> **TASK BRIEF**
Out of the lines below, please list those that hold the string "CRUD".

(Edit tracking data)
▽

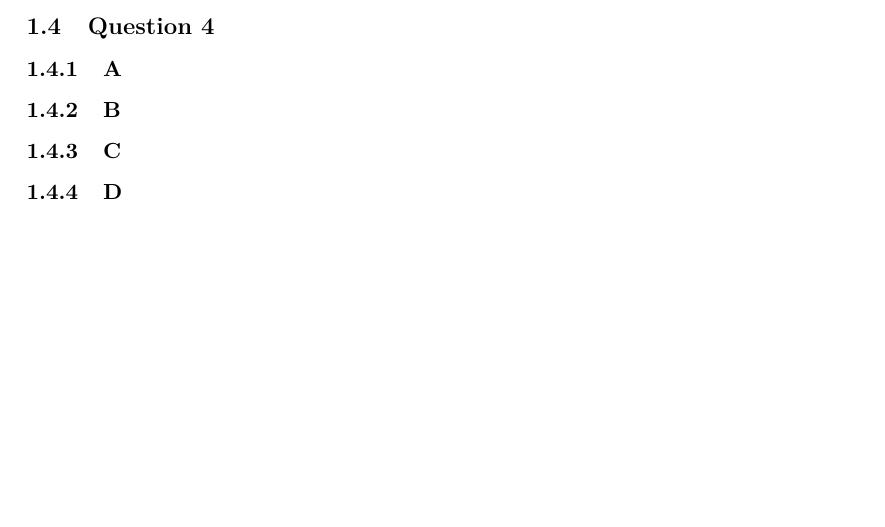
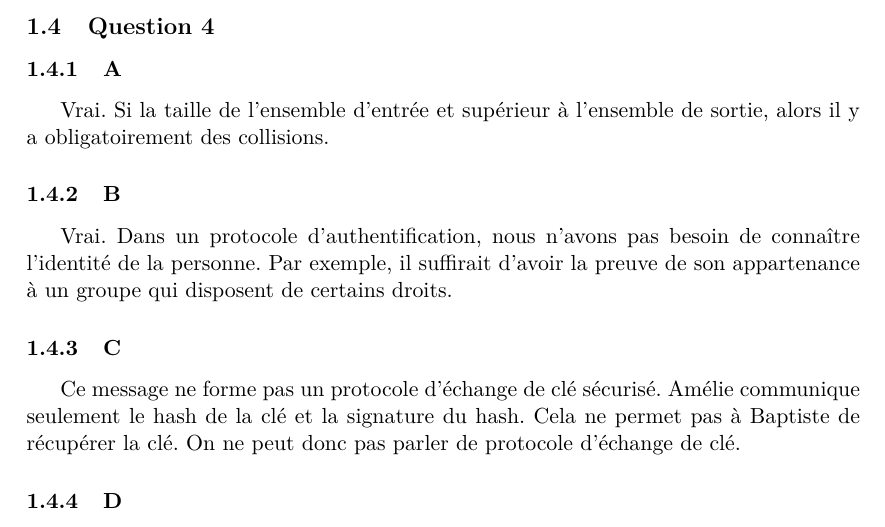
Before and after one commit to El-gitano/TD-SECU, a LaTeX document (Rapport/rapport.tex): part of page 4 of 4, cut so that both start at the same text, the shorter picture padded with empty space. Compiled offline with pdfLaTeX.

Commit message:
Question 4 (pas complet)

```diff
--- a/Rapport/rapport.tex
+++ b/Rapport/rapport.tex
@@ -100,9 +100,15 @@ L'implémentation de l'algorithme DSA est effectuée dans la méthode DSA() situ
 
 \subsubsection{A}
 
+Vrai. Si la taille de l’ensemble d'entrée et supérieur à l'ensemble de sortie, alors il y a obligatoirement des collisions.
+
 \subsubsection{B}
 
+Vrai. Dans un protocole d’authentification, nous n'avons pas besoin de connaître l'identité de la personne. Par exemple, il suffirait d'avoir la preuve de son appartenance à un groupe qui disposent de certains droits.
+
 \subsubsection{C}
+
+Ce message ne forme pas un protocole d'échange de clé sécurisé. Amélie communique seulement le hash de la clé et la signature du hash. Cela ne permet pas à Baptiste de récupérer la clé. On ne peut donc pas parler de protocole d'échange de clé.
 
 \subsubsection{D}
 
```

△
▽

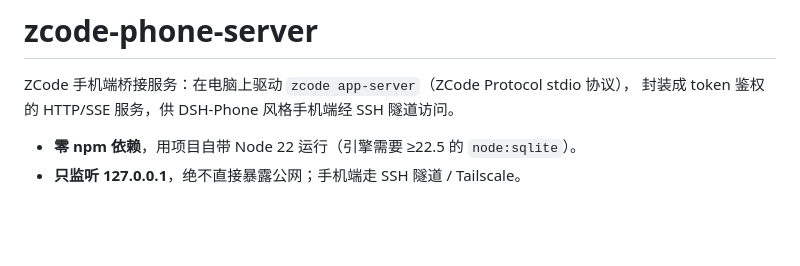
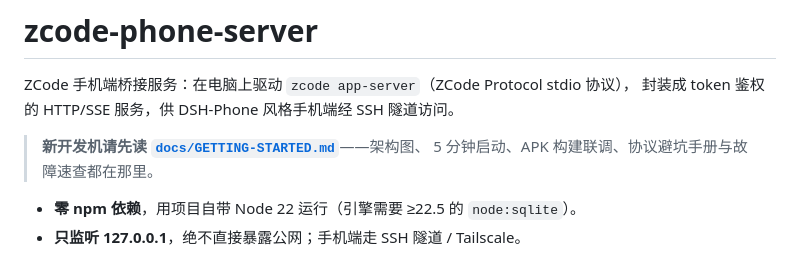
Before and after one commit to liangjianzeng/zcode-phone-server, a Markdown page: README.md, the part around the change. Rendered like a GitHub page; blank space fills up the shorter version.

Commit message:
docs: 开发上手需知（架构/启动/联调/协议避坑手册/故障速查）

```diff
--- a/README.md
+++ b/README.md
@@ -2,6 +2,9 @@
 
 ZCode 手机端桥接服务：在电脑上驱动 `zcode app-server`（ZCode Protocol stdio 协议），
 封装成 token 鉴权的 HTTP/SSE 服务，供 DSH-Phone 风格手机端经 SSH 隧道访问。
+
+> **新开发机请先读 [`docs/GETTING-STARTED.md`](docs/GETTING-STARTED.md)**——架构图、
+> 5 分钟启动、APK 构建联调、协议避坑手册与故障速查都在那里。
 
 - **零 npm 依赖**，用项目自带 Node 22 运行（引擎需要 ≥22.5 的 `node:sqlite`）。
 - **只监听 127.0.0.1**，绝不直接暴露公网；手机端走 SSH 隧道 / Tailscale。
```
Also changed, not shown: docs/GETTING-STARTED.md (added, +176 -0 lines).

△
▽

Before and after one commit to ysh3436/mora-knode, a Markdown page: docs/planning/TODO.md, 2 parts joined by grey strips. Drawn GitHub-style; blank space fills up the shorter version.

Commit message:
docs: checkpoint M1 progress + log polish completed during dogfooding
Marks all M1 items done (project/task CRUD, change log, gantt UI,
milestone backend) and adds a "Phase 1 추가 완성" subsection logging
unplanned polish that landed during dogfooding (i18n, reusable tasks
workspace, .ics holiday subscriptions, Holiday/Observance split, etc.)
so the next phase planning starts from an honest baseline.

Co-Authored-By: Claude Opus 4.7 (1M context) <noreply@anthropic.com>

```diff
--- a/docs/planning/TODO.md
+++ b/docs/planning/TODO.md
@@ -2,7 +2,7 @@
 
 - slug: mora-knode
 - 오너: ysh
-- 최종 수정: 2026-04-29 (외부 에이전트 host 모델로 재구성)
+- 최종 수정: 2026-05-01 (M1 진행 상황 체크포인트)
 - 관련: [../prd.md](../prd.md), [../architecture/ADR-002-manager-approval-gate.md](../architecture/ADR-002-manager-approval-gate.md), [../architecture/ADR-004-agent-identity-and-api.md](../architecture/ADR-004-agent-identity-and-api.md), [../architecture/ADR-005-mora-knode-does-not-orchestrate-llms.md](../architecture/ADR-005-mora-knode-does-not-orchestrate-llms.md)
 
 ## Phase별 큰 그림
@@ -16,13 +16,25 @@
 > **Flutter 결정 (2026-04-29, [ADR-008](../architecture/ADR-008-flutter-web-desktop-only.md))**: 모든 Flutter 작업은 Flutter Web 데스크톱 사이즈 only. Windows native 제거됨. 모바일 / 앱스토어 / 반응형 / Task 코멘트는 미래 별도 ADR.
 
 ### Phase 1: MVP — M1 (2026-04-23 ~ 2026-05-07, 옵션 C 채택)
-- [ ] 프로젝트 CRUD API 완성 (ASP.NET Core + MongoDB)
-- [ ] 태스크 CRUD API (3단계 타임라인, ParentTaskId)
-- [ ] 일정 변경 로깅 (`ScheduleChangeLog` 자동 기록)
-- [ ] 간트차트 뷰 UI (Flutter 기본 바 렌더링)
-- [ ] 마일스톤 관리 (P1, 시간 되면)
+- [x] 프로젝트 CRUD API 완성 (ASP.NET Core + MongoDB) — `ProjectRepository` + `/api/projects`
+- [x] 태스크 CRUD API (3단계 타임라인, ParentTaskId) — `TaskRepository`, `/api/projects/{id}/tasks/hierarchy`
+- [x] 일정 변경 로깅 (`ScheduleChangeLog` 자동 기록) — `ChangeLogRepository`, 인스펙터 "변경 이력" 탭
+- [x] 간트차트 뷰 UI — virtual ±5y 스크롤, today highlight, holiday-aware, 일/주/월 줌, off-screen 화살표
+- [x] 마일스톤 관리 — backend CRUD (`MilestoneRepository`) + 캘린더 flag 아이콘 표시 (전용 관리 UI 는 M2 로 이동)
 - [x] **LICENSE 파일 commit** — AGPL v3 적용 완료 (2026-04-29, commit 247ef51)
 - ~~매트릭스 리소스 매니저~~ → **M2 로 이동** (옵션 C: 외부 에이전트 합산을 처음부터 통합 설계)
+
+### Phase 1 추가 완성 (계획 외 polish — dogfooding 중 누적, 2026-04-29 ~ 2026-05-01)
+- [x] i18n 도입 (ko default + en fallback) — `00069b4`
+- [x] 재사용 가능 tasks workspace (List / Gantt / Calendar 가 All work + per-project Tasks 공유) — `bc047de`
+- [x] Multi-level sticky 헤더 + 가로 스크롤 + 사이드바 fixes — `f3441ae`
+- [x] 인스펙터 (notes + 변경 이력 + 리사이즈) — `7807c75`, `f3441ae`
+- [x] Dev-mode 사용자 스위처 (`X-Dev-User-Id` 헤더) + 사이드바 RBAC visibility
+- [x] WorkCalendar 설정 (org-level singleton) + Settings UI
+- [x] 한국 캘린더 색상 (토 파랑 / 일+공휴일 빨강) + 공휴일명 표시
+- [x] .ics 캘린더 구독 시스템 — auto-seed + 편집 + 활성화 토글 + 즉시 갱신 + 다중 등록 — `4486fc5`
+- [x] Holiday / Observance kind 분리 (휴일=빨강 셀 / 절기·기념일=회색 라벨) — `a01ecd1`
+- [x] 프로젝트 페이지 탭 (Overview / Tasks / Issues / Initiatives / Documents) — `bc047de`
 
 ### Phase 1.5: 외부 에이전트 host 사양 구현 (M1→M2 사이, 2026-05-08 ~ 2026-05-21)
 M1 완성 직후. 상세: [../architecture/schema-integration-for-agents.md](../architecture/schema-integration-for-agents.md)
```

△

> **RESULT FOR THIS EXERCISE**
Marks all M1 items done (project/task CRUD, change log, gantt UI,
-- [ ] 프로젝트 CRUD API 완성 (ASP.NET Core + MongoDB)
-- [ ] 태스크 CRUD API (3단계 타임라인, ParentTaskId)
+- [x] 프로젝트 CRUD API 완성 (ASP.NET Core + MongoDB) — `ProjectRepository` + `/api/projects`
+- [x] 태스크 CRUD API (3단계 타임라인, ParentTaskId) — `TaskRepository`, `/api/projects/{id}/tasks/hierarchy`
+- [x] 마일스톤 관리 — backend CRUD (`MilestoneRepository`) + 캘린더 flag 아이콘 표시 (전용 관리 UI 는 M2 로 이동)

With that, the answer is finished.